Details of the Code are awaited. Tribunals will be required to take the Code into account and will have the power to apply a compensation uplift of up to 25% for non-compliance. Increasingly, “fire and re-hire” strategies also risk reputational, employee relations and legal challenges.
A SC judgment is expected in Harpur Trust v Brazel which will decide what amounts to appropriate holiday pay for part-time term-time workers and whether the CA was correct to rule that a 12.07% cap of annualised hours was unlawful.
The outcome of this appeal will have implications for those workers who have no normal working hours - particularly for those who work on a term-time basis or intermittently throughout the year and therefore will be of particular interest to education institutions. (read our Alert)
Telescope - a long range forecast

   September to December 2022 - long range forecast

Development Impact on institutions

A new central registry has been created for modern slavery statements but the Gov’t has also pledged to legislate to strengthen and expand modern slavery reporting requirements, including introducing civil penalties for non-compliance. Changes in EU legislation are also proposed and will affect UK employers with operations abroad.

The pandemic and conflict in Europe have increased modern slavery and other exploitation risks in UK and global supply chains. Anti-slavery training, risk assessments, due diligence and other initiatives remain vital to compliance, ESG objectives and reputational risk but will also facilitate reporting requirements in due course.
A new Data Reform Bill may be published, in line with a Gov’t announcement in this year’s Queen’s Speech and a declared aim of modernising the Information Commissioner’s Office; strengthening its powers and reducing data burdens on business.
The impact of Gov’t proposals are currently unclear. Further consultation may follow. However, the removal of mandatory impact assessments and a requirement of data protection officers, post Brexit, seem amongst likely proposals.

Legislation that would have required employers to pass on all tips to workers has been postponed or abandoned but a Statutory Code of Practice may be introduced to address this issue.

More proactive enforcement of shortfalls in NMW, holiday pay, sick pay and the rights of agency workers would prove significant for employers. However, HMRC enforcement is already increasing and employers should continue to audit their compliance with pay practices, to avoid penalty and reputational damage.
Legislation that would have required employers to pass on all tips to workers has been postponed or abandoned but a Statutory Code of Practice may be introduced to address this issue.
If and when these changes are brought in, businesses that currently use discretionary service charges to offset expenses, or make deductions from tips, will face increased costs.

NB. Employment law is a devolved matter in Northern Ireland and the issues set out above may not all apply in NI. For NI specific advice contact our Belfast office.

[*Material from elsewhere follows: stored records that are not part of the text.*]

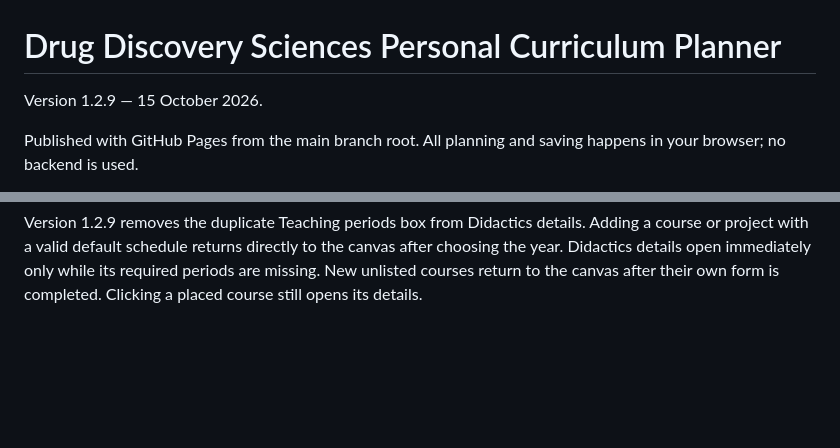
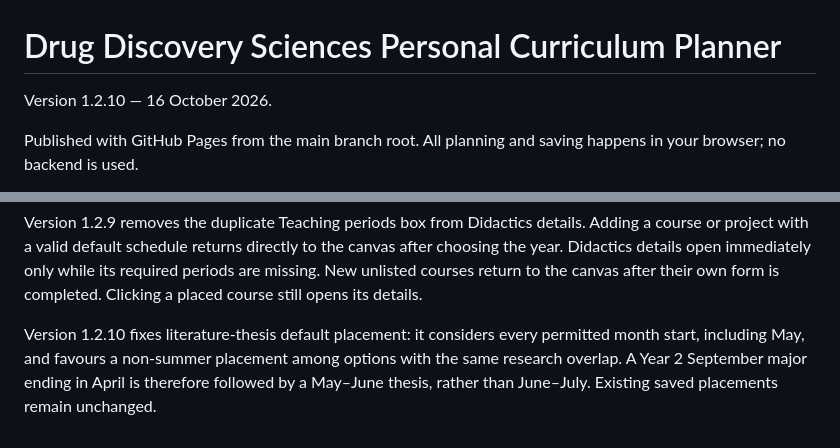
Before and after one commit to dannyscholten/PEP-builder, a Markdown page: README.md, 2 parts joined by grey strips. Drawn GitHub-style; blank space fills up the shorter version.

Commit message:
Document thesis default placement correction in release 1.2.10

```diff
--- a/README.md
+++ b/README.md
@@ -1,6 +1,6 @@
 # Drug Discovery Sciences Personal Curriculum Planner
 
-Version 1.2.9 — 15 October 2026.
+Version 1.2.10 — 16 October 2026.
 
 Published with GitHub Pages from the main branch root. All planning and saving happens in your browser; no backend is used.
 
@@ -50,3 +50,5 @@ Version 1.2.7 requires deliberate selection of both Didactics periods. Confirm,
 Version 1.2.8 keeps the missing-Didactics-period warning in the main overview without duplicating it in course details. Workload sections are titled Workload or overlap issues and omit the legend in the planner and PDF.
 
 Version 1.2.9 removes the duplicate Teaching periods box from Didactics details. Adding a course or project with a valid default schedule returns directly to the canvas after choosing the year. Didactics details open immediately only while its required periods are missing. New unlisted courses return to the canvas after their own form is completed. Clicking a placed course still opens its details.
+
+Version 1.2.10 fixes literature-thesis default placement: it considers every permitted month start, including May, and favours a non-summer placement among options with the same research overlap. A Year 2 September major ending in April is therefore followed by a May–June thesis, rather than June–July. Existing saved placements remain unchanged.
```
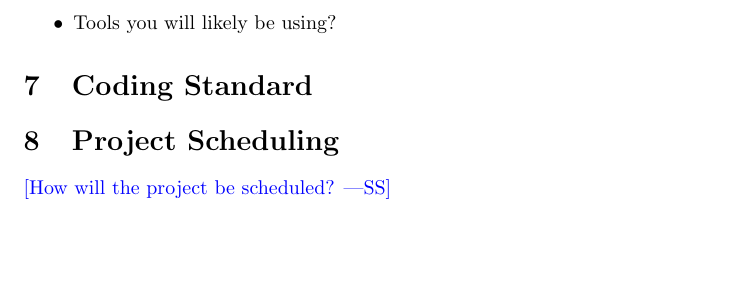
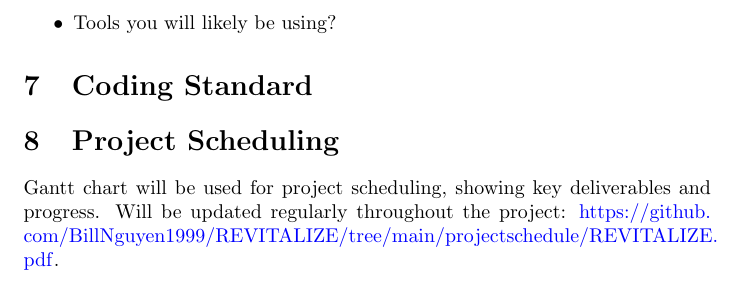
Before and after one commit to faiq-bokhari/REVITALIZE, a LaTeX document (docs/DevelopmentPlan/DevelopmentPlan.tex): part of page 5 of 5, cut so that both start at the same text, the shorter picture padded with empty space. Compiled offline with pdfLaTeX.

Commit message:
fixing environment section and adding project schedule

```diff
--- a/docs/DevelopmentPlan/DevelopmentPlan.tex
+++ b/docs/DevelopmentPlan/DevelopmentPlan.tex
@@ -99,7 +99,7 @@ There are no hardware risks or concerns as this is purely a software project.
 \section{Coding Standard}
 
 \section{Project Scheduling}
-
-\wss{How will the project be scheduled?}
+Gantt chart will be used for project scheduling, showing key deliverables and progress. Will be updated regularly throughout the project:
+\url{https://github.com/BillNguyen1999/REVITALIZE/tree/main/projectschedule/REVITALIZE.pdf}.
 
 \end{document}
```
Also changed, not shown: docs/ProblemStatementAndGoals/ProblemStatement.tex (+1 -1 lines), docs/DevelopmentPlan/DevelopmentPlan.pdf, docs/ProblemStatementAndGoals/ProblemStatement.pdf.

Key        
Key
CA Court of Appeal
EAT
Employment Appeal Tribunal
ESG Environmental, Social and Governance
ET Employment Tribunal
Gov't
The UK Government
HMRC Her Majesty’s Revenue and Customs
Gov't The UK Government
HMRC Her Majesty’s Revenue and Customs
NLW National Living Wage
NMW National Minimum Wage
H&S Health and Safety
SC

Supreme Court

Her Majesty’s Revenue and Customs